The Ocular Nerves – Oculomotor, Trochlear and Abducens Nerve

Ocular nerves are the oculomotor, the trochlear and the abducens nerves. Since they function together in the regulation of eye movements, they are considered as ocular nerves and are examined together.

The oculomotor nerve (Cranial Nerve III)

The Oculomotor nuclei consist of several paired groups of nerve cells, adjacent to the midline, ventral to the aqueduct of sylvius at the level of the superior colliculi. A centrally located group of nerve cells, the Edinger-Westphal nucleus, innervate the pupillary sphincters and ciliary bodies. It is situated more dorsally, and constitutes the parasympathetic portion of the oculomotor nerve. The nerve cells that mediate the action of the ocular muscles show a definite dorso-ventral topographic representation. The nerve fibers course anteriorly through the mesencephalon, medial tot he red nucleus, the substantia nigra and the cerebral peduncle. The nerve emerges from the anterior aspect of the mid-brain just above the pons, between the superior cerebellar and the posterior cerebral arteries.

It penetrates the dura lateral and anterior to the posterior clinoid process and enters the lateral wall of cavernous sinus. From there, it enters the Orbit through the superior orbital fissure and supplied the levator palpaebrae superioris, the inferior oblique and the superior, medial and inferior recti muscles. The preganglionic parasympathetic fibers from the Edinger-Westphal nucleus pass up to the ciliary ganglion, from where the postganglionic fibers supply the pupillary constrictors and the ciliary muscles which function in accommodation.

The trochlear nerve (Cranial Nerve IV)

this is the smallest of all cranial nerves and is situated just anterior to the aqueduct in the mesencephalon immediately above the pons. The fibers curve posteriorly and caudally around the aqueduct and decussate in the anterior medullary velum. It penetrates the dura posterolateral to the posterior clinoid process to enter the cavernous sinus where it is lateral and inferior to the 3rd nerve. Through the superior Orbital fissure, it enters the Orbit to supply the superior oblique muscle. Paralysis of this nerve causes weakness of downward and outward movement of the eye and extorsion (rotation of the eyeball outwards).

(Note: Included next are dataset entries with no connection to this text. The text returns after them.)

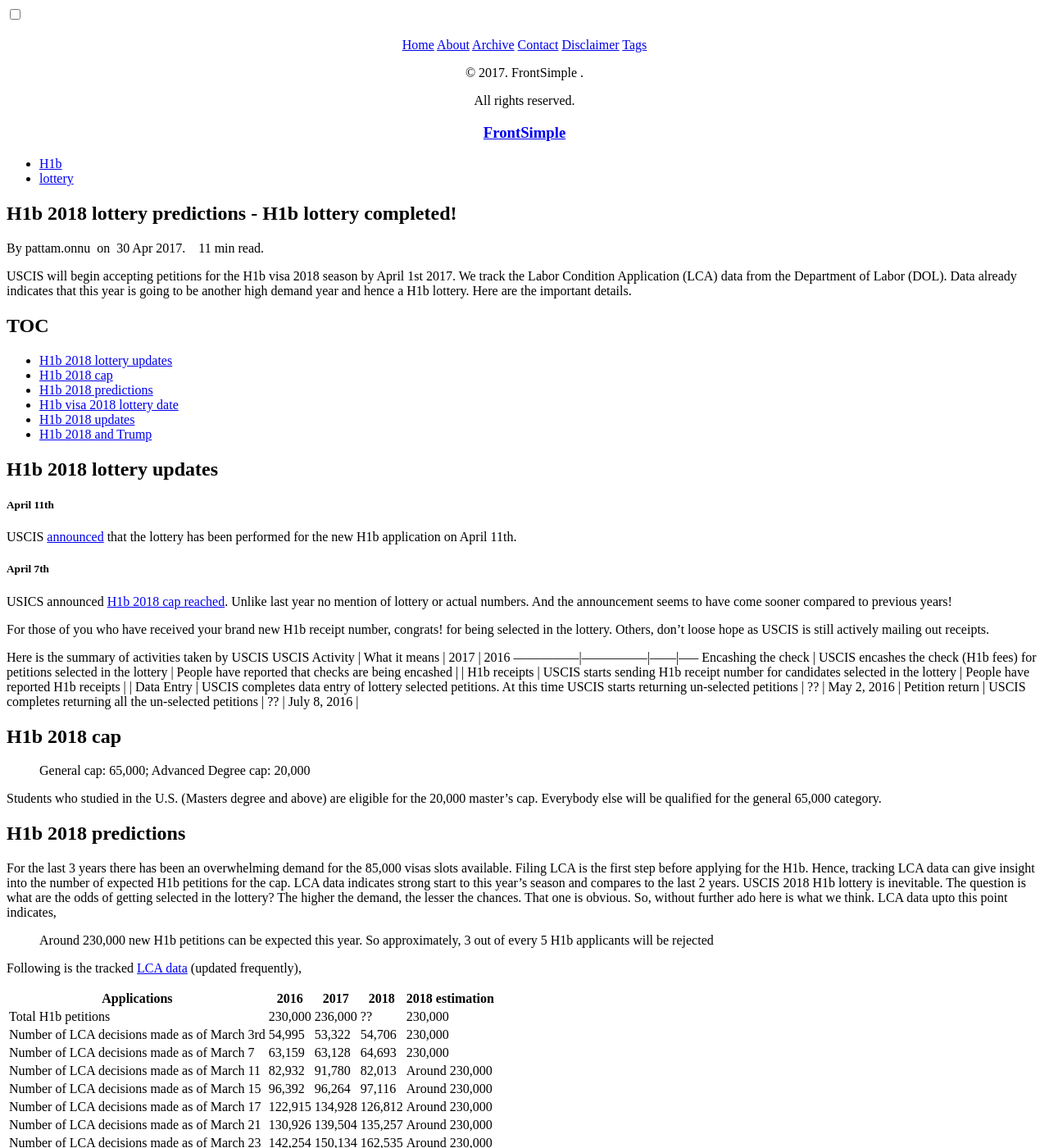
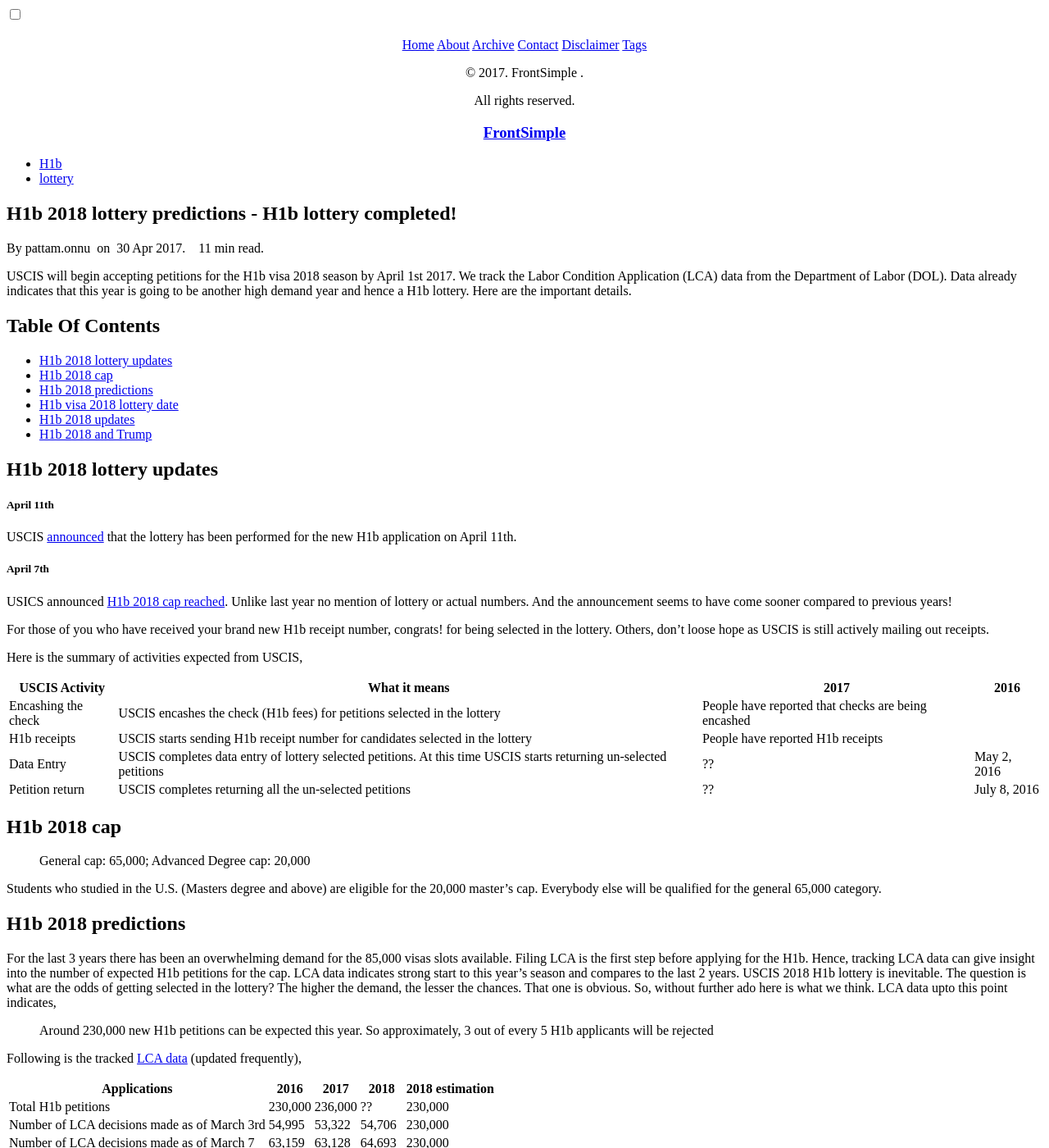
Before and after one commit to gitforwork2/gitforwork.github.io, a Jekyll site: the page built from _posts/2017-4-30-h1b-2018-lottery.md, in a window 1280 px wide and 1400 px high. Shown: the whole window at 82% size. Built offline with Jekyll 4.4.1, drawn with Linux system fonts in a browser that asks for light colours; nearby versions of some CDN libraries; comment, search, counter and statistics services are not loaded.

Commit message:
Update 2017-4-30-h1b-2018-lottery.md

```diff
--- a/_posts/2017-4-30-h1b-2018-lottery.md
+++ b/_posts/2017-4-30-h1b-2018-lottery.md
@@ -8,7 +8,7 @@ description: H1b visa 2018 lottery. Predictions from Department of Labor (DOL) L
 ---
 USCIS will begin accepting petitions for the H1b visa 2018 season by April 1st 2017. We track the Labor Condition Application (LCA) data from the Department of Labor (DOL). Data already indicates that this year is going to be another high demand year and hence a H1b lottery. Here are the important details.
 
-## TOC
+## Table Of Contents
 - [H1b 2018 lottery updates](#h1b-2018-lottery-updates)
 - [H1b 2018 cap](#h1b-2018-cap)
 - [H1b 2018 predictions](#h1b-2018-predictions)
@@ -27,7 +27,8 @@ Unlike last year no mention of lottery or actual numbers. And the announcement s
 
 For those of you who have received your brand new H1b receipt number, congrats! for being selected in the lottery. Others, don't loose hope as USCIS is still actively mailing out receipts.
 
-Here is the summary of activities taken by USCIS
+Here is the summary of activities expected from USCIS,
+
 USCIS Activity | What it means | 2017 | 2016
 ---------------|---------------|------|-----
 Encashing the check | USCIS encashes the check (H1b fees) for petitions selected in the lottery | People have reported that checks are being encashed | |
```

The abducens nerve (Cranial Nerve VI)(Abducent nerve)

This nerve arises from the lower part of the pons in the floor of the fourth ventricle. The nerve emerges from the brain stem at the pontomedullary junction. It has the longest intracranial course among all the cranial nerves and lies between the pons and the clivus. It pierces the dura at the dorsum sellae, between the posterior clinoid and apex of the petrous bone to enter the cavernous sinus, inferomedial to the 3rd nerve. It enters the Orbit through the superior Orbital fissure to supply the external (lateral) rectus muscle.

The medial longitudinal fasciculus: This fiber tract unites the nuclei of 3rd, 4th, 5th, 6th, 7th, 8th, 11th and the 12th cranial nerves and the motor nuclei of upper cervical nerves. Owing to this interconnection isolated eye movments are not possible. Visual, auditory, sensory, vestibular, and other stimuli produces conjugate deviation of the eyes and head.

Sympathetic innervation: The sympathetic fibers which control oculopupillary action arise from the 8th cervical and first thoracic spinal segments. The preganglionic fibers go to the inferior, middle, and superior sympathetic ganglia in the neck. The postganglionic fibers follow the course of the internal carotid artery and travel along the Ophthalmic division of the fifth nerve into the orbit. Through the long ciliary nerves, they supply the pupillary dilators. The tarsal muscles, and the orbital muscle of Muller.

Cortical control: The posterior portion of the second and third frontal convolutions constitute the evolutional cortical control of conjugate ocular movements. A pontine center for lateral gaze has also been described in the vicinity of the abducens nerve- the parapontine gaze center.